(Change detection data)
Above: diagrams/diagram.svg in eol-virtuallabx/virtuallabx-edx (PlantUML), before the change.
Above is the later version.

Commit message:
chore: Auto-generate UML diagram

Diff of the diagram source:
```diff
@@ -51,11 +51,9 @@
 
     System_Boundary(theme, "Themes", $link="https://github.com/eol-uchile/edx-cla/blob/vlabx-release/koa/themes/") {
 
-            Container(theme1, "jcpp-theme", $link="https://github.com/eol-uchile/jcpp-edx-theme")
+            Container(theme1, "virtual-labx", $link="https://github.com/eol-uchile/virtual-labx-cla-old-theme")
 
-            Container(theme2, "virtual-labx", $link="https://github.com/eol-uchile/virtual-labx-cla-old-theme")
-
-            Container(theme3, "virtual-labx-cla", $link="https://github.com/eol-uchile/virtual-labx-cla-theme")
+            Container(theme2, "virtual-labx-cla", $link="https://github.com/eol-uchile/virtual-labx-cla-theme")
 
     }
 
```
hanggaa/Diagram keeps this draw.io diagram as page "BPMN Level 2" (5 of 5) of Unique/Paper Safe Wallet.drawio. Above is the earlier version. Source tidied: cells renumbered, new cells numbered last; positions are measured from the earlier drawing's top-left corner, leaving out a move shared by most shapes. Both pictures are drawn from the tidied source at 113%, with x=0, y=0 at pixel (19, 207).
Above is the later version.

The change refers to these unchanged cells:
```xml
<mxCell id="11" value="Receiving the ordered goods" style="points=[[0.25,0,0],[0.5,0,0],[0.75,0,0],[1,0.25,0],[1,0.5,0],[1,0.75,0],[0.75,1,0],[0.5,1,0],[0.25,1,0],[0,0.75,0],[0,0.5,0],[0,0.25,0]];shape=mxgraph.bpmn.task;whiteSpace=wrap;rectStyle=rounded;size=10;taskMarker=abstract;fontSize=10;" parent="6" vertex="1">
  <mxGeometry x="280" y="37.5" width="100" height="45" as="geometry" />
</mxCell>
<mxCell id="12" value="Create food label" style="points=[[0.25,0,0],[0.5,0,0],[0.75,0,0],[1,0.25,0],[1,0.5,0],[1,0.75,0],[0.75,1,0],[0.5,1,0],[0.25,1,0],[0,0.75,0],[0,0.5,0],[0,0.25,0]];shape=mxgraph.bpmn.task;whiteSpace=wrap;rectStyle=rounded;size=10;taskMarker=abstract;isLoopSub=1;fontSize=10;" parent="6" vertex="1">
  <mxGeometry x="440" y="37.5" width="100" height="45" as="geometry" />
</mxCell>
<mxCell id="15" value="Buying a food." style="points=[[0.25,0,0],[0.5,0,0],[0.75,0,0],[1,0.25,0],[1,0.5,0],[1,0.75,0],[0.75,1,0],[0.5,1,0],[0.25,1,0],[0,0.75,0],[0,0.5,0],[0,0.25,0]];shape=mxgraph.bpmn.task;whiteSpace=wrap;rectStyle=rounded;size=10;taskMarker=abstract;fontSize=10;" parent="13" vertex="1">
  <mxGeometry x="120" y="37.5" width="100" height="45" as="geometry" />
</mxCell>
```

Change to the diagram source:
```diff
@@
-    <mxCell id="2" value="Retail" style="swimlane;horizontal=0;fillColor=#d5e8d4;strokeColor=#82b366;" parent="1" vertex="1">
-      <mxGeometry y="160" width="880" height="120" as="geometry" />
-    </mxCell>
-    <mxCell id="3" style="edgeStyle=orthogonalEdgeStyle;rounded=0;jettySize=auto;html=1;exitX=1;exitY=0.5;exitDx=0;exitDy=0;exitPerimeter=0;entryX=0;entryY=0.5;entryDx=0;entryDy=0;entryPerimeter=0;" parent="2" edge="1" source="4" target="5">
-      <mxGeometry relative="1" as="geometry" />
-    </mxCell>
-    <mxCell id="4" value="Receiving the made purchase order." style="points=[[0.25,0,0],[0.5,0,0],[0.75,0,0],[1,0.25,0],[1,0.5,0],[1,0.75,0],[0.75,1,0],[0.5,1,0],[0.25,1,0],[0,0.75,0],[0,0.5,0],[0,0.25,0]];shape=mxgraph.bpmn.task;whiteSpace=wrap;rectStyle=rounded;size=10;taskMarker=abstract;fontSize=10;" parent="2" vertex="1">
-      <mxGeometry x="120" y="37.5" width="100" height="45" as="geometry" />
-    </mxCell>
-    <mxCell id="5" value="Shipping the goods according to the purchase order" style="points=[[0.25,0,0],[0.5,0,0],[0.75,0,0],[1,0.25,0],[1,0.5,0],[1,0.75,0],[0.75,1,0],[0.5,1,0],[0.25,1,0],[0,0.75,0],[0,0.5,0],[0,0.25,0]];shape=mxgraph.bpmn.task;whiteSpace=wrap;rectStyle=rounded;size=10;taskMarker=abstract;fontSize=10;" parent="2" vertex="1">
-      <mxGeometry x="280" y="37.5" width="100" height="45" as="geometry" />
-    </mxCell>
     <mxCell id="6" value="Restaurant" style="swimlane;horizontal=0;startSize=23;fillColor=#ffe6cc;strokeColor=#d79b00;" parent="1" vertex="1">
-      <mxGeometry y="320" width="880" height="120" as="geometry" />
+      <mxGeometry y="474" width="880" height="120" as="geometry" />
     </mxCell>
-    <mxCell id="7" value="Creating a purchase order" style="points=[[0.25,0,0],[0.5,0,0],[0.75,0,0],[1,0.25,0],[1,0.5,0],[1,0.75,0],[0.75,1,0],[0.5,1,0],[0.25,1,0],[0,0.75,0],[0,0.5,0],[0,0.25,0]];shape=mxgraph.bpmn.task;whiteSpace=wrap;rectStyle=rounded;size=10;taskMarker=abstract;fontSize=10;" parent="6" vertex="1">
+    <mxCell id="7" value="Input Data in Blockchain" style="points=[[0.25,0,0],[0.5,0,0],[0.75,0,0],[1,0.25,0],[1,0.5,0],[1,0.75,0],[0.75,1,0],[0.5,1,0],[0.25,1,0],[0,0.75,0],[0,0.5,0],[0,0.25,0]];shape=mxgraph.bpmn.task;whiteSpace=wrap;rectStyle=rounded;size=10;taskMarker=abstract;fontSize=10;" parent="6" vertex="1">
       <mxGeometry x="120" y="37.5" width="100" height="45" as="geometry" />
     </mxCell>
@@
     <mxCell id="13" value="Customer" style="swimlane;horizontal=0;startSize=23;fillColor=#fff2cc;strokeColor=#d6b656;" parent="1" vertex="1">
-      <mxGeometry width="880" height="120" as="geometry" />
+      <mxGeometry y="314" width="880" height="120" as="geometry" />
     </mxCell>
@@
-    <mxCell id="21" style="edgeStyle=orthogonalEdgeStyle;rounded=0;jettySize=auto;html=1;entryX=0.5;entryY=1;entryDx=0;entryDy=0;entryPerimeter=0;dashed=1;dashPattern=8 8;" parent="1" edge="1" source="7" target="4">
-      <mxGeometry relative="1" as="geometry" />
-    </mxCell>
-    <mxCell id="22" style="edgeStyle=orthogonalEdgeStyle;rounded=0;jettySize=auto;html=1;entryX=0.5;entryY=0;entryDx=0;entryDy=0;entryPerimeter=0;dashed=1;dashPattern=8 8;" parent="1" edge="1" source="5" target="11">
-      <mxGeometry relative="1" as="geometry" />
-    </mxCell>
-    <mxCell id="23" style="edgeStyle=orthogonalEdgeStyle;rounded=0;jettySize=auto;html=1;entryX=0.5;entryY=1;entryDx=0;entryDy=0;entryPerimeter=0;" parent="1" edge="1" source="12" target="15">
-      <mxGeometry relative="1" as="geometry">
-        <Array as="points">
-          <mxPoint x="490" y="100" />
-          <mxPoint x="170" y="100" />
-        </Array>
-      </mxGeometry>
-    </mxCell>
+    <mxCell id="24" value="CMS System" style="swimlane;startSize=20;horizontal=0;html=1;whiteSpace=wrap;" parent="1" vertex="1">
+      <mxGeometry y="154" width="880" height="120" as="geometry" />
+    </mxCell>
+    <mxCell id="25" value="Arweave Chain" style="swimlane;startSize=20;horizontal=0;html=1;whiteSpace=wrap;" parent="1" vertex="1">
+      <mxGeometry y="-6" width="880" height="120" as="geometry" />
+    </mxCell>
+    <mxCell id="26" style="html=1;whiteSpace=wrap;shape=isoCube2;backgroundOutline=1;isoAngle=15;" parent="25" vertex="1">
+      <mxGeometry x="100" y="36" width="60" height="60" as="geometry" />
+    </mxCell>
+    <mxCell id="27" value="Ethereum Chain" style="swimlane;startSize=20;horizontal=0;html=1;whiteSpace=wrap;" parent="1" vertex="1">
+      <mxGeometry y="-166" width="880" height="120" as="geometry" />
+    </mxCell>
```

◆ **Your task**
Show all lines above holding "fillColor".

◆ **Finished task**
-    <mxCell id="2" value="Retail" style="swimlane;horizontal=0;fillColor=#d5e8d4;strokeColor=#82b366;" parent="1" vertex="1">
     <mxCell id="6" value="Restaurant" style="swimlane;horizontal=0;startSize=23;fillColor=#ffe6cc;strokeColor=#d79b00;" parent="1" vertex="1">
     <mxCell id="13" value="Customer" style="swimlane;horizontal=0;startSize=23;fillColor=#fff2cc;strokeColor=#d6b656;" parent="1" vertex="1">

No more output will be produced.